Your objective:
Each entry below is to be restated word for word, with no pictures carried over.

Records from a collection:
================================
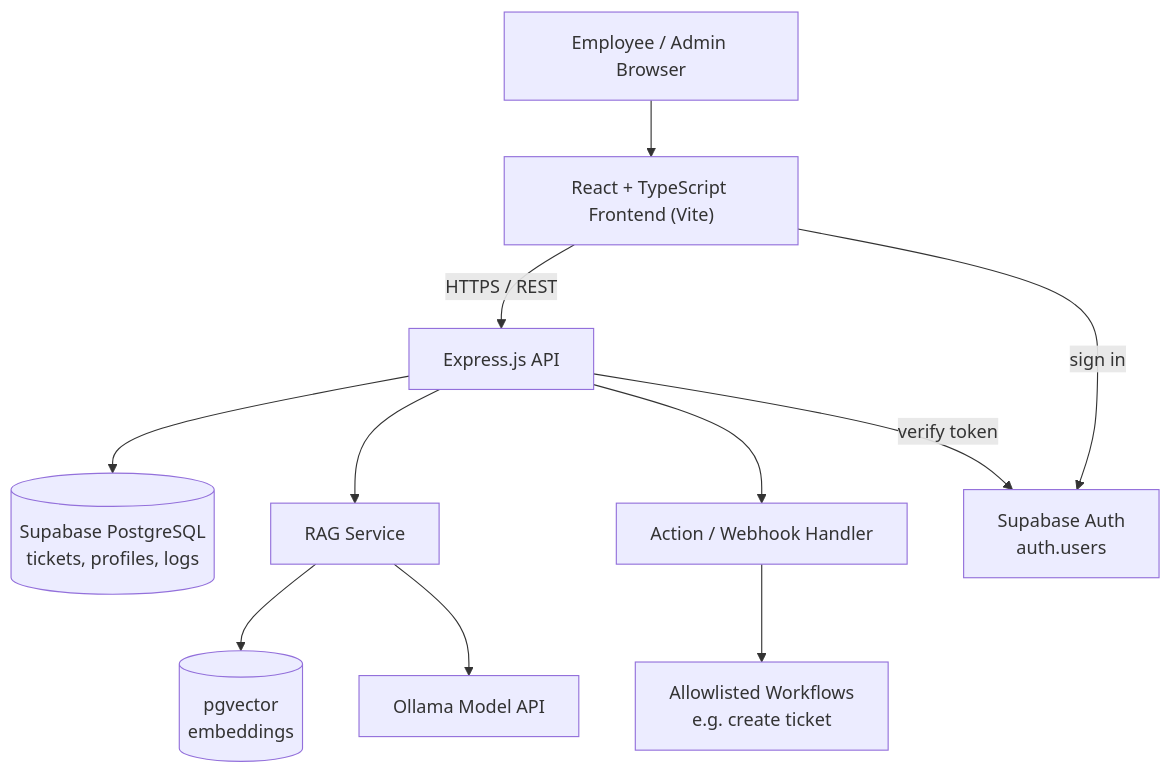
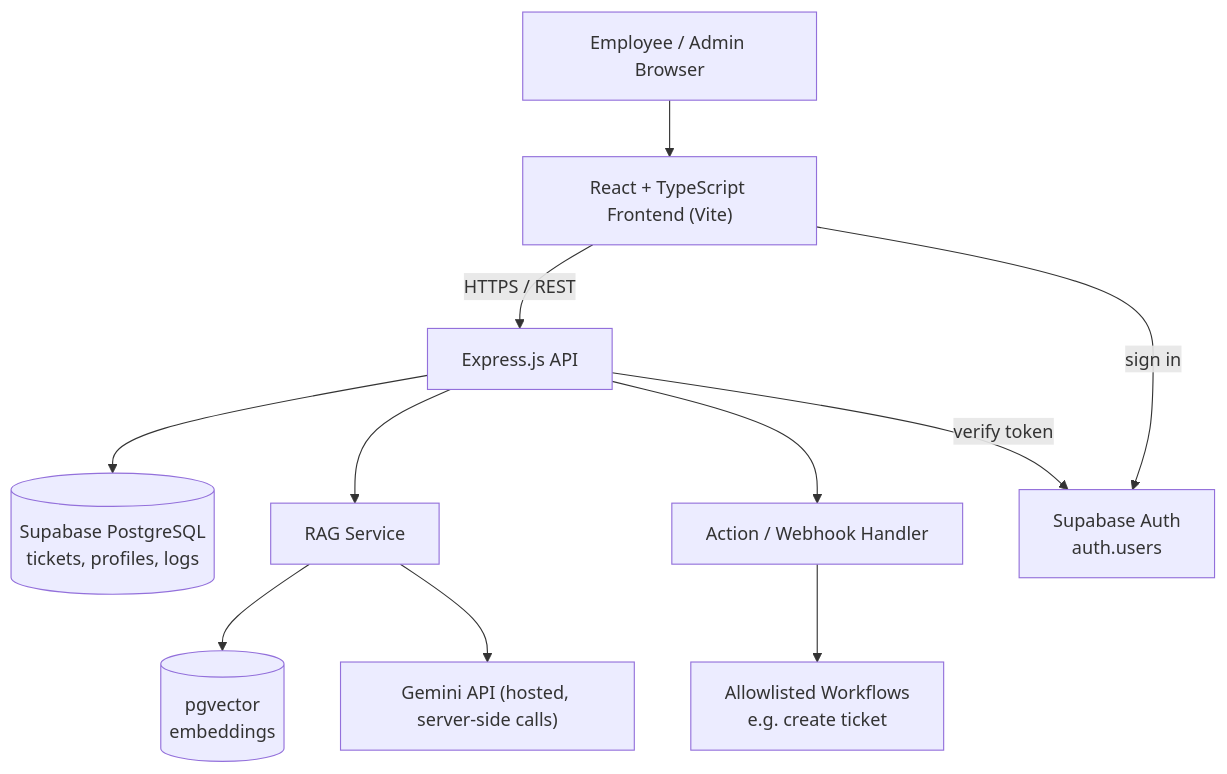
Before and after one commit to dlsud-submissions/elective-helpdesk-automation-system: the first of 2 diagrams in docs/06-system-architecture.md, drawn with Mermaid. The commit also changed other lines of this file and 10 other files, not shown here.

Commit message:
docs: replace Ollama guidance with Gemini API

````diff
--- a/docs/06-system-architecture.md
+++ b/docs/06-system-architecture.md
@@ -5,24 +5,24 @@
 ```mermaid
 flowchart TD
     Browser["Employee / Admin Browser"]
     FE["React + TypeScript Frontend (Vite)"]
     API["Express.js API"]
     DB[("Supabase PostgreSQL<br/>tickets, profiles, logs")]
     RAG["RAG Service"]
     VEC[("pgvector<br/>embeddings")]
     ACT["Action / Webhook Handler"]
     WF["Allowlisted Workflows<br/>e.g. create ticket"]
-    LLM["Ollama Model API"]
+    LLM["Gemini API (hosted, server-side calls)"]
     AUTH["Supabase Auth<br/>auth.users"]
 
     Browser --> FE
     FE -->|"sign in"| AUTH
     FE -->|"HTTPS / REST"| API
     API --> DB
     API -->|"verify token"| AUTH
     API --> RAG
     API --> ACT
     RAG --> VEC
     RAG --> LLM
     ACT --> WF
 ```
````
================================
Output for this task:
Before and after one commit to dlsud-submissions/elective-helpdesk-automation-system: the first of 2 diagrams in docs/06-system-architecture.md, drawn with Mermaid. The commit also changed other lines of this file and 10 other files, not shown here.

Commit message:
docs: replace Ollama guidance with Gemini API

````diff
--- a/docs/06-system-architecture.md
+++ b/docs/06-system-architecture.md
@@ -5,24 +5,24 @@
 ```mermaid
 flowchart TD
     Browser["Employee / Admin Browser"]
     FE["React + TypeScript Frontend (Vite)"]
     API["Express.js API"]
     DB[("Supabase PostgreSQL<br/>tickets, profiles, logs")]
     RAG["RAG Service"]
     VEC[("pgvector<br/>embeddings")]
     ACT["Action / Webhook Handler"]
     WF["Allowlisted Workflows<br/>e.g. create ticket"]
-    LLM["Ollama Model API"]
+    LLM["Gemini API (hosted, server-side calls)"]
     AUTH["Supabase Auth<br/>auth.users"]
 
     Browser --> FE
     FE -->|"sign in"| AUTH
     FE -->|"HTTPS / REST"| API
     API --> DB
     API -->|"verify token"| AUTH
     API --> RAG
     API --> ACT
     RAG --> VEC
     RAG --> LLM
     ACT --> WF
 ```
````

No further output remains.